Source information section start

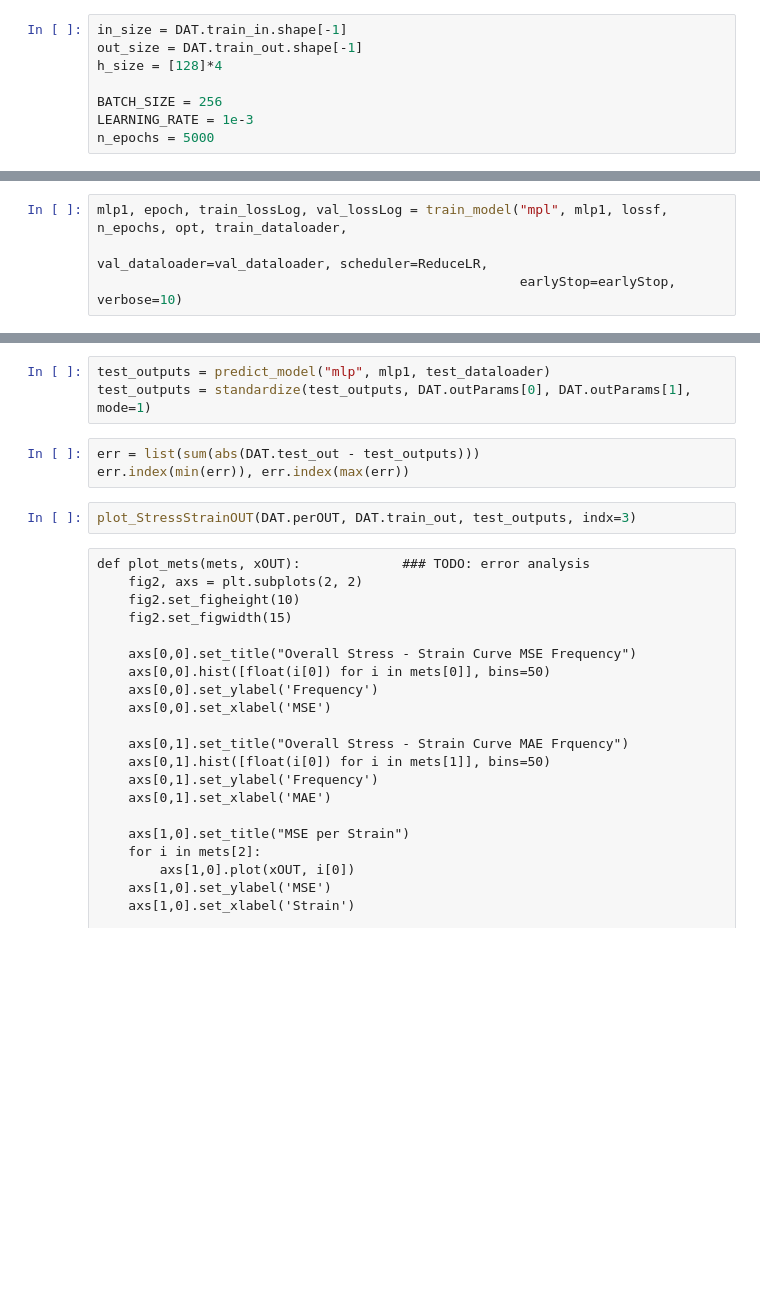
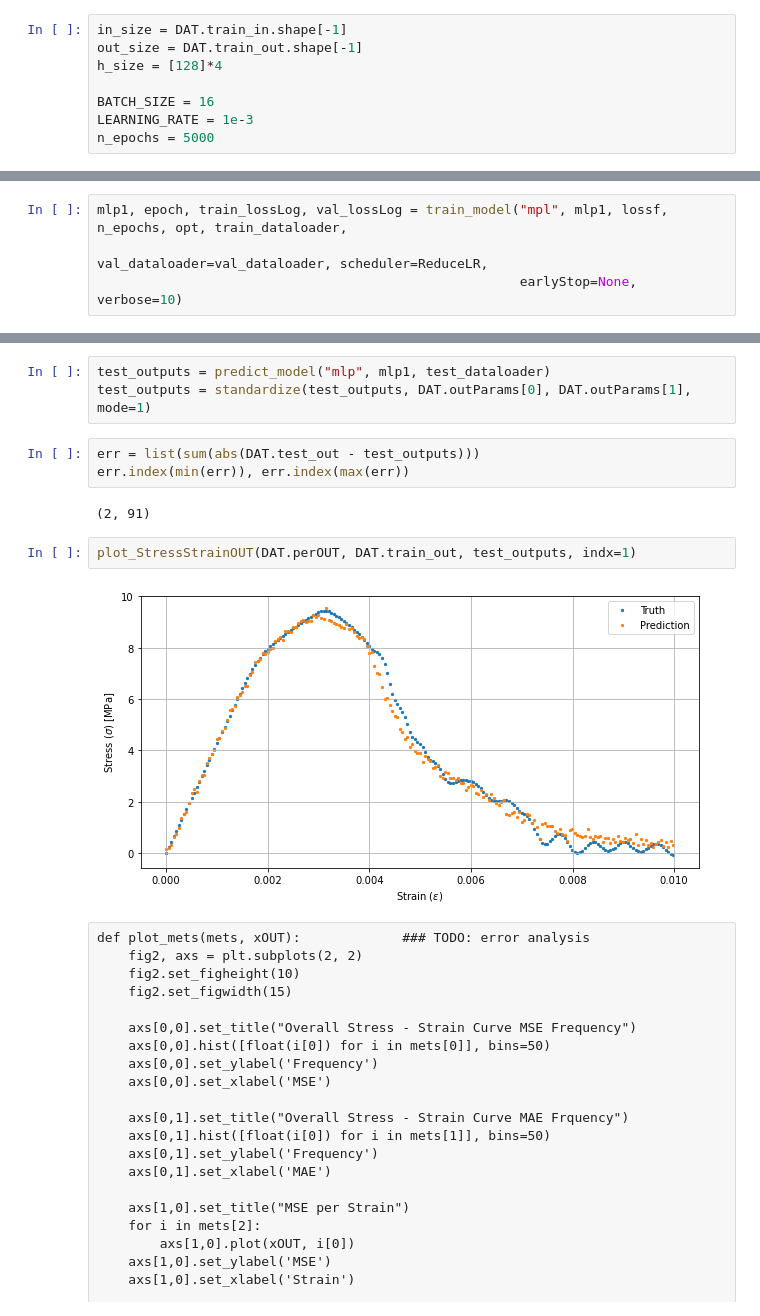
Before and after one commit to niccoforte/NF-PhD-gitRepo, a Jupyter notebook: code/MLP.ipynb, the cells around one changed output, grey strips where cells are left out. Cells and saved outputs as stored; diff of their text form; blank space fills up the shorter version.

```diff
--- a/code/MLP.ipynb
+++ b/code/MLP.ipynb
@@ -30,7 +30,7 @@ in_size = DAT.train_in.shape[-1]
 out_size = DAT.train_out.shape[-1]
 h_size = [128]*4
 
-BATCH_SIZE = 256
+BATCH_SIZE = 16
 LEARNING_RATE = 1e-3
 n_epochs = 5000
 # %%
@@ -76,4 +76,4 @@ Estimated Total Size (MB): 3.91
 # %%
 mlp1, epoch, train_lossLog, val_lossLog = train_model("mpl", mlp1, lossf, n_epochs, opt, train_dataloader,
                                                       val_dataloader=val_dataloader, scheduler=ReduceLR,
-                                                      earlyStop=earlyStop, verbose=10)
+                                                      earlyStop=None, verbose=10)
@@ -85,8 +105,12 @@ test_outputs = standardize(test_outputs, DAT.outParams[0], DAT.outParams[1], mod
 # %%
 err = list(sum(abs(DAT.test_out - test_outputs)))
 err.index(min(err)), err.index(max(err))
+# %% [output]
+(2, 91)
 # %%
-plot_StressStrainOUT(DAT.perOUT, DAT.train_out, test_outputs, indx=3)
+plot_StressStrainOUT(DAT.perOUT, DAT.train_out, test_outputs, indx=1)
+# %% [output]
+[figure, added]
 # %% [raw]
 def plot_mets(mets, xOUT):             ### TODO: error analysis
     fig2, axs = plt.subplots(2, 2)
```
Also changed, not shown: parts of 12 cells of this notebook.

Source information section end

== Goal of the exercise ==
The answer must restate every entry word for word, with the pictures left out.

== Exercise response ==
Before and after one commit to niccoforte/NF-PhD-gitRepo, a Jupyter notebook: code/MLP.ipynb, the cells around one changed output, grey strips where cells are left out. Cells and saved outputs as stored; diff of their text form; blank space fills up the shorter version.

```diff
--- a/code/MLP.ipynb
+++ b/code/MLP.ipynb
@@ -30,7 +30,7 @@ in_size = DAT.train_in.shape[-1]
 out_size = DAT.train_out.shape[-1]
 h_size = [128]*4
 
-BATCH_SIZE = 256
+BATCH_SIZE = 16
 LEARNING_RATE = 1e-3
 n_epochs = 5000
 # %%
@@ -76,4 +76,4 @@ Estimated Total Size (MB): 3.91
 # %%
 mlp1, epoch, train_lossLog, val_lossLog = train_model("mpl", mlp1, lossf, n_epochs, opt, train_dataloader,
                                                       val_dataloader=val_dataloader, scheduler=ReduceLR,
-                                                      earlyStop=earlyStop, verbose=10)
+                                                      earlyStop=None, verbose=10)
@@ -85,8 +105,12 @@ test_outputs = standardize(test_outputs, DAT.outParams[0], DAT.outParams[1], mod
 # %%
 err = list(sum(abs(DAT.test_out - test_outputs)))
 err.index(min(err)), err.index(max(err))
+# %% [output]
+(2, 91)
 # %%
-plot_StressStrainOUT(DAT.perOUT, DAT.train_out, test_outputs, indx=3)
+plot_StressStrainOUT(DAT.perOUT, DAT.train_out, test_outputs, indx=1)
+# %% [output]
+[figure, added]
 # %% [raw]
 def plot_mets(mets, xOUT):             ### TODO: error analysis
     fig2, axs = plt.subplots(2, 2)
```
Also changed, not shown: parts of 12 cells of this notebook.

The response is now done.